DATA FOR THIS EXERCISE:
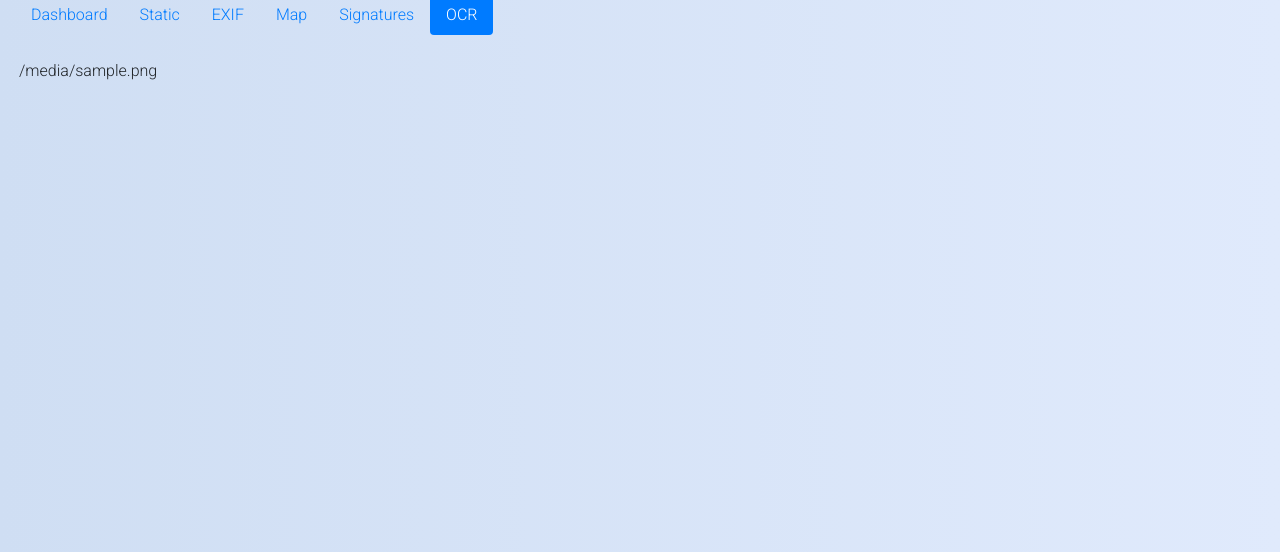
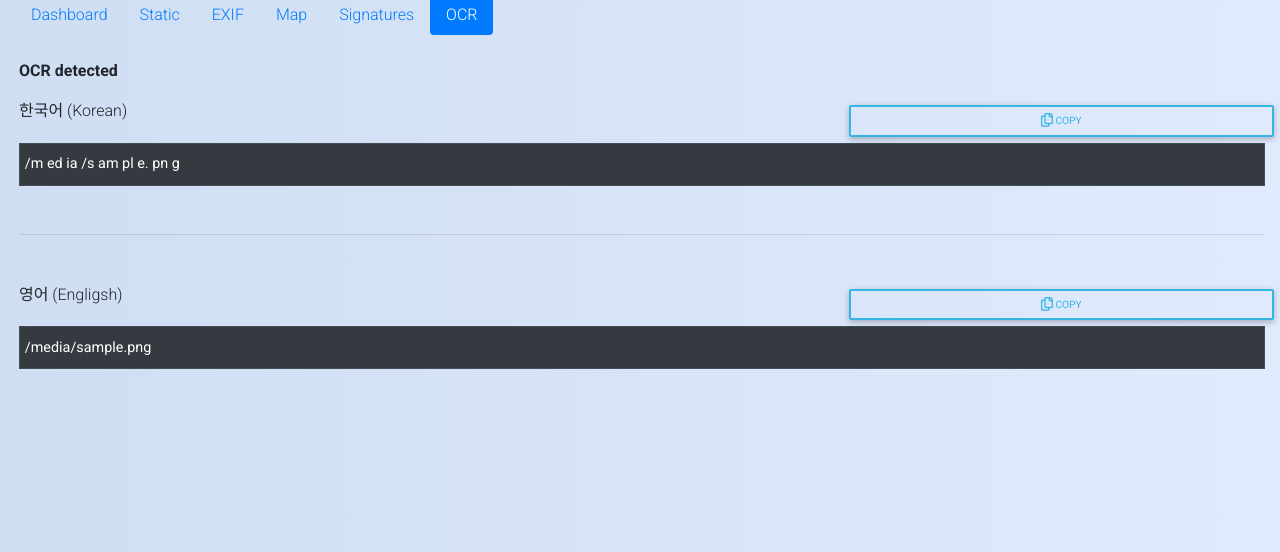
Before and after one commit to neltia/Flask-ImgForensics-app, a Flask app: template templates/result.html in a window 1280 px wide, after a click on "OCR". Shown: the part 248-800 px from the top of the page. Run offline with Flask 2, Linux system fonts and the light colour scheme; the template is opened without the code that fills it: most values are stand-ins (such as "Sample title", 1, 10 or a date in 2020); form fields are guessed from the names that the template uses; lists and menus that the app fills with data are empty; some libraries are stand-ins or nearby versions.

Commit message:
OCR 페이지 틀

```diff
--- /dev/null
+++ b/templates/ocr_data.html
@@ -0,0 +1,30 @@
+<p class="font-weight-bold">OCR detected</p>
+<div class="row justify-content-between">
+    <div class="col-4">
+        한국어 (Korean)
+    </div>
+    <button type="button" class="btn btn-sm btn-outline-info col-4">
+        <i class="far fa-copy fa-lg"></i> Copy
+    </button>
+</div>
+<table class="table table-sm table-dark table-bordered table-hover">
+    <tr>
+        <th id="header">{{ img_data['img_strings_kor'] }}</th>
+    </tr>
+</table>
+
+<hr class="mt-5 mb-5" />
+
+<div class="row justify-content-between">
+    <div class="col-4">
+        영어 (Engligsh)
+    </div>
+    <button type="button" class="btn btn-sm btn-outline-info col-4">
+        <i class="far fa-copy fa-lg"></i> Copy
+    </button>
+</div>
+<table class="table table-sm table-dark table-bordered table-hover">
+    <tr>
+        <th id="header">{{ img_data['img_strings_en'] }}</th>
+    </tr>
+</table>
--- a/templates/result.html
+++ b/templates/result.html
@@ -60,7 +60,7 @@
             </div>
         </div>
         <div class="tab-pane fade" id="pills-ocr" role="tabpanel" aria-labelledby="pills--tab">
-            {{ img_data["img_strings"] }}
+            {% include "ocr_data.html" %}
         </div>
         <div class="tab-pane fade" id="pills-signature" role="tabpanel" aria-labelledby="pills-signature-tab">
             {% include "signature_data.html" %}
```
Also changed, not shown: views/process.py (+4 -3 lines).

--

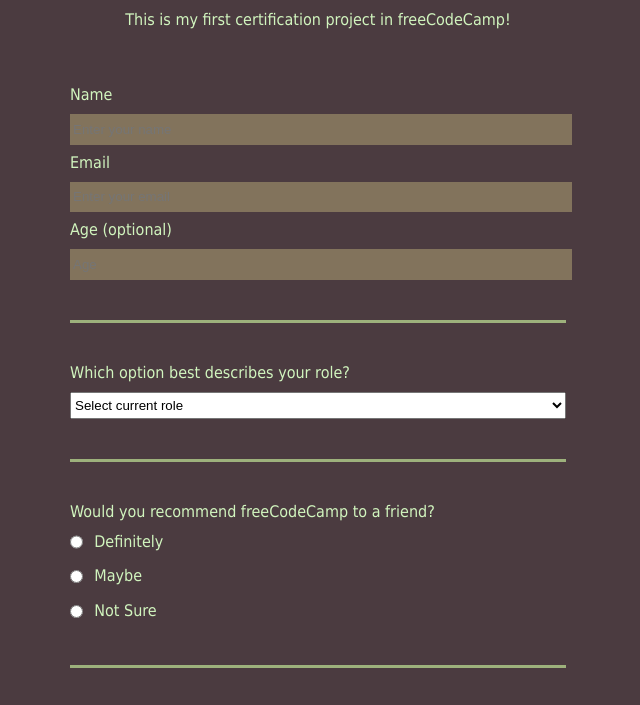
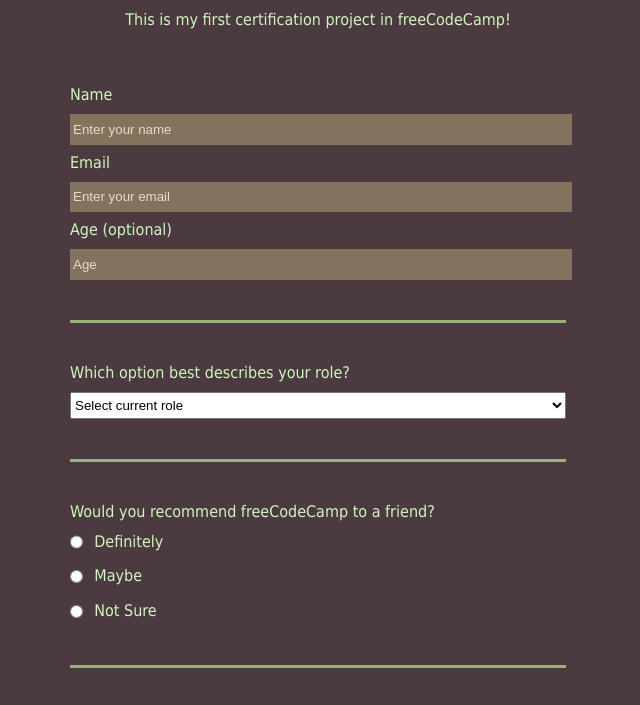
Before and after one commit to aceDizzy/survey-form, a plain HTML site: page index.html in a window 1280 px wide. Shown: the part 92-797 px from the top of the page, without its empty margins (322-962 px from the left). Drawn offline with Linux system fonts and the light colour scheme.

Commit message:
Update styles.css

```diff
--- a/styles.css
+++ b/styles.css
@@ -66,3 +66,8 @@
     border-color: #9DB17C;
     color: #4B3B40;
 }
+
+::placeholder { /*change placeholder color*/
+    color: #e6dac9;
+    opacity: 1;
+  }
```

PROBLEM REQUIREMENTS: Where a line of the entries contains the word "html", copy that line.

SOLUTION BELOW:
Before and after one commit to neltia/Flask-ImgForensics-app, a Flask app: template templates/result.html in a window 1280 px wide, after a click on "OCR". Shown: the part 248-800 px from the top of the page. Run offline with Flask 2, Linux system fonts and the light colour scheme; the template is opened without the code that fills it: most values are stand-ins (such as "Sample title", 1, 10 or a date in 2020); form fields are guessed from the names that the template uses; lists and menus that the app fills with data are empty; some libraries are stand-ins or nearby versions.
+++ b/templates/ocr_data.html
--- a/templates/result.html
+++ b/templates/result.html
+            {% include "ocr_data.html" %}
             {% include "signature_data.html" %}
Before and after one commit to aceDizzy/survey-form, a plain HTML site: page index.html in a window 1280 px wide. Shown: the part 92-797 px from the top of the page, without its empty margins (322-962 px from the left). Drawn offline with Linux system fonts and the light colour scheme.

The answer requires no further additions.